Revision comparison data:
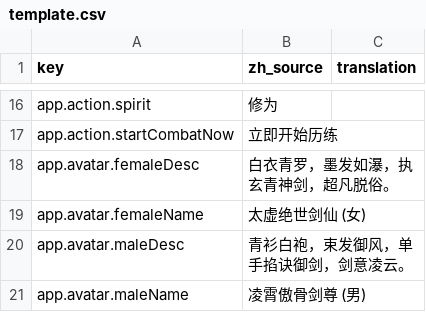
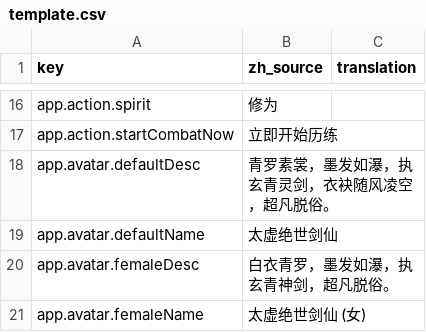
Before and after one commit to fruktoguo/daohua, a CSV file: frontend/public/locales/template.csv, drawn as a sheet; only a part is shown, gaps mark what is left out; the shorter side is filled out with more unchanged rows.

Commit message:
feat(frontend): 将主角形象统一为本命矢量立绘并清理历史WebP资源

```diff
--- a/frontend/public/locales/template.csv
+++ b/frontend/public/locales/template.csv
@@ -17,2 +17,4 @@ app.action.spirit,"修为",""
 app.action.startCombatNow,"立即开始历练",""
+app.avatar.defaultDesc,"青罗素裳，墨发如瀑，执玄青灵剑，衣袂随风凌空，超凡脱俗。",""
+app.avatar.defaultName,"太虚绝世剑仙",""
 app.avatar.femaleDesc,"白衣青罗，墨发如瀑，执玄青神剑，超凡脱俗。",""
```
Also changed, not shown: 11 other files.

* * *

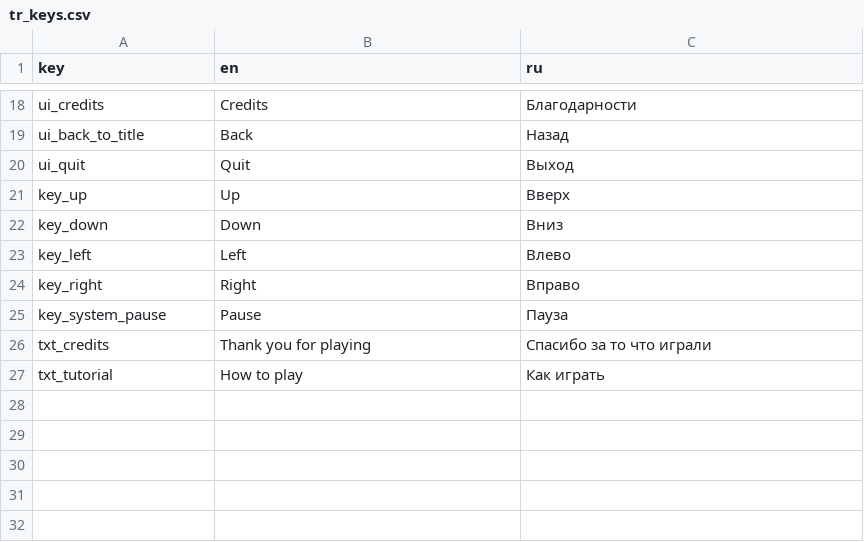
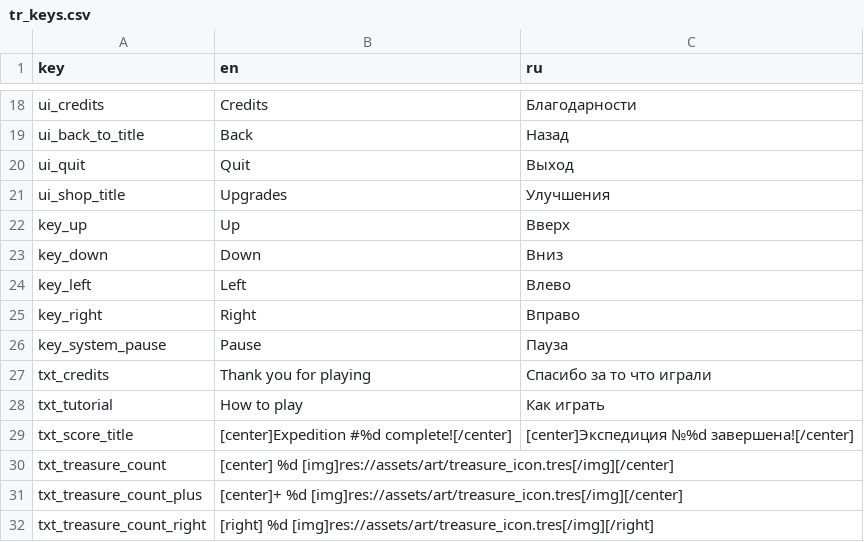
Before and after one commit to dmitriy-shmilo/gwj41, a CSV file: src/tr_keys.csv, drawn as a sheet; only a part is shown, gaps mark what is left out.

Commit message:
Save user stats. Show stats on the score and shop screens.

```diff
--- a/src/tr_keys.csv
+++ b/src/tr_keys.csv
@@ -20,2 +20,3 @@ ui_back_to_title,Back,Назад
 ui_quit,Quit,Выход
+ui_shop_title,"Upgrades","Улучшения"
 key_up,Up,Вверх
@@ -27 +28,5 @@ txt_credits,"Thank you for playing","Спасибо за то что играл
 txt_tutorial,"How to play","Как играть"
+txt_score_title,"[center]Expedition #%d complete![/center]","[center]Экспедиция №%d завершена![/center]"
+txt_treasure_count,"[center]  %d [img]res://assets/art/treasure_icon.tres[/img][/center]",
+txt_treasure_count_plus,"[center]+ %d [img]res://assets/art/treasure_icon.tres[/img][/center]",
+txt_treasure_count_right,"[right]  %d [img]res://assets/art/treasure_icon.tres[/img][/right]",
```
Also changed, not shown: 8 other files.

About this task: Wherever a line contains the string "shown", copy that line from the data.

Solved exercise:
Before and after one commit to fruktoguo/daohua, a CSV file: frontend/public/locales/template.csv, drawn as a sheet; only a part is shown, gaps mark what is left out; the shorter side is filled out with more unchanged rows.
Also changed, not shown: 11 other files.
Before and after one commit to dmitriy-shmilo/gwj41, a CSV file: src/tr_keys.csv, drawn as a sheet; only a part is shown, gaps mark what is left out.
Also changed, not shown: 8 other files.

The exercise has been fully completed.